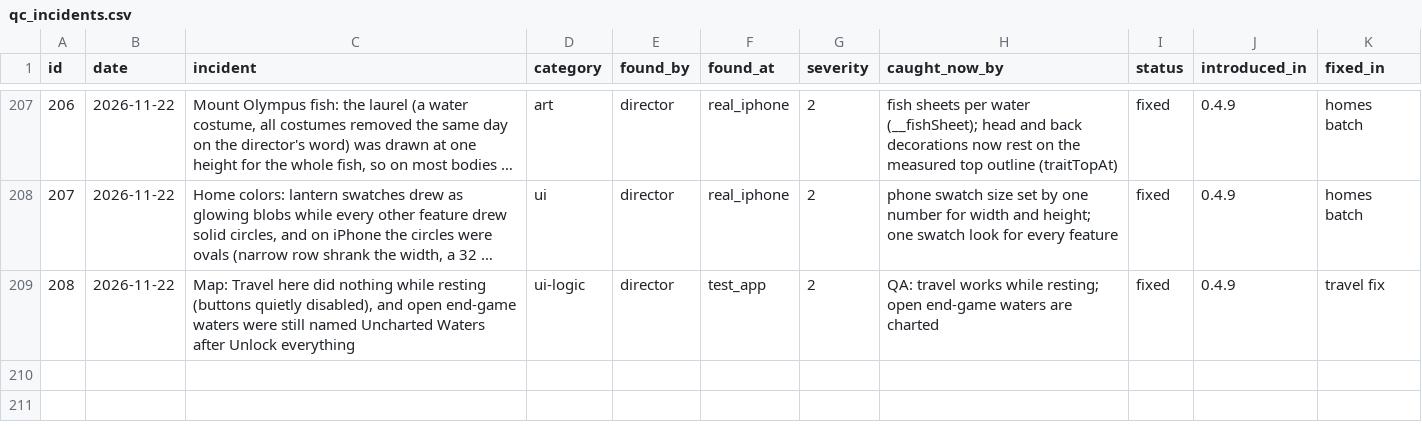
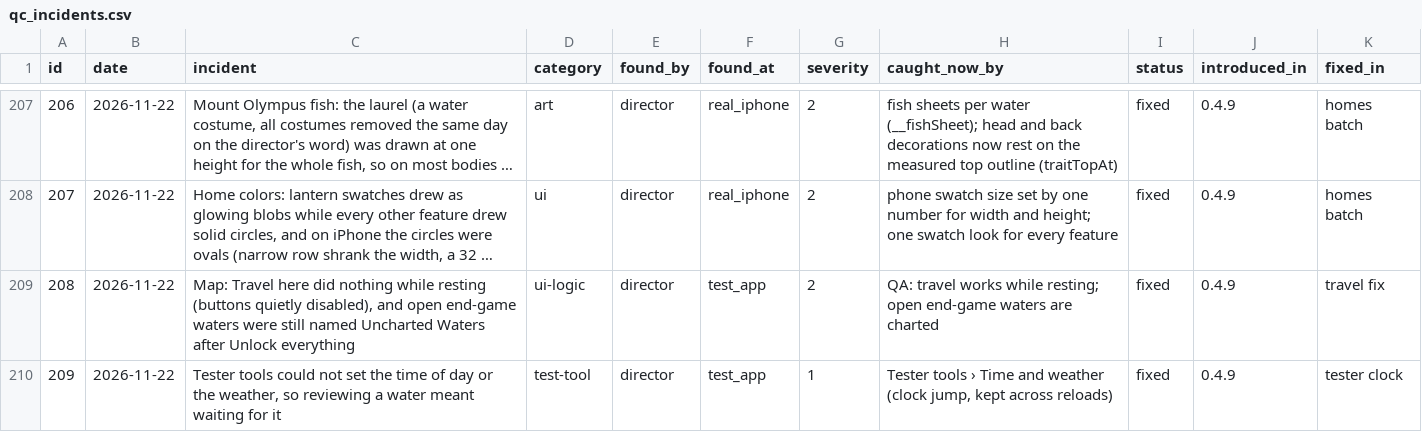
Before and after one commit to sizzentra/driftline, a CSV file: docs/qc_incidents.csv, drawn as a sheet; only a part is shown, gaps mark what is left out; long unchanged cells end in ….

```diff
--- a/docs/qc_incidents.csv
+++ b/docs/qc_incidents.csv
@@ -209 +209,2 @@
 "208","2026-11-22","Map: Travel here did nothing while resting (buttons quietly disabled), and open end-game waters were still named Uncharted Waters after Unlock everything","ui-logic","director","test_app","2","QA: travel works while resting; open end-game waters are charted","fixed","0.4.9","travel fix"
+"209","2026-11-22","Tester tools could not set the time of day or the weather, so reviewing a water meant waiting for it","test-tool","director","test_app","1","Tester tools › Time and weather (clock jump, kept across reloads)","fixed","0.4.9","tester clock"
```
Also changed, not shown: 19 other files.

## PROBLEM STATEMENT
What lines of the data include the word "after"? Copy each of them.

## SOLUTION
Before and after one commit to sizzentra/driftline, a CSV file: docs/qc_incidents.csv, drawn as a sheet; only a part is shown, gaps mark what is left out; long unchanged cells end in ….
 "208","2026-11-22","Map: Travel here did nothing while resting (buttons quietly disabled), and open end-game waters were still named Uncharted Waters after Unlock everything","ui-logic","director","test_app","2","QA: travel works while resting; open end-game waters are charted","fixed","0.4.9","travel fix"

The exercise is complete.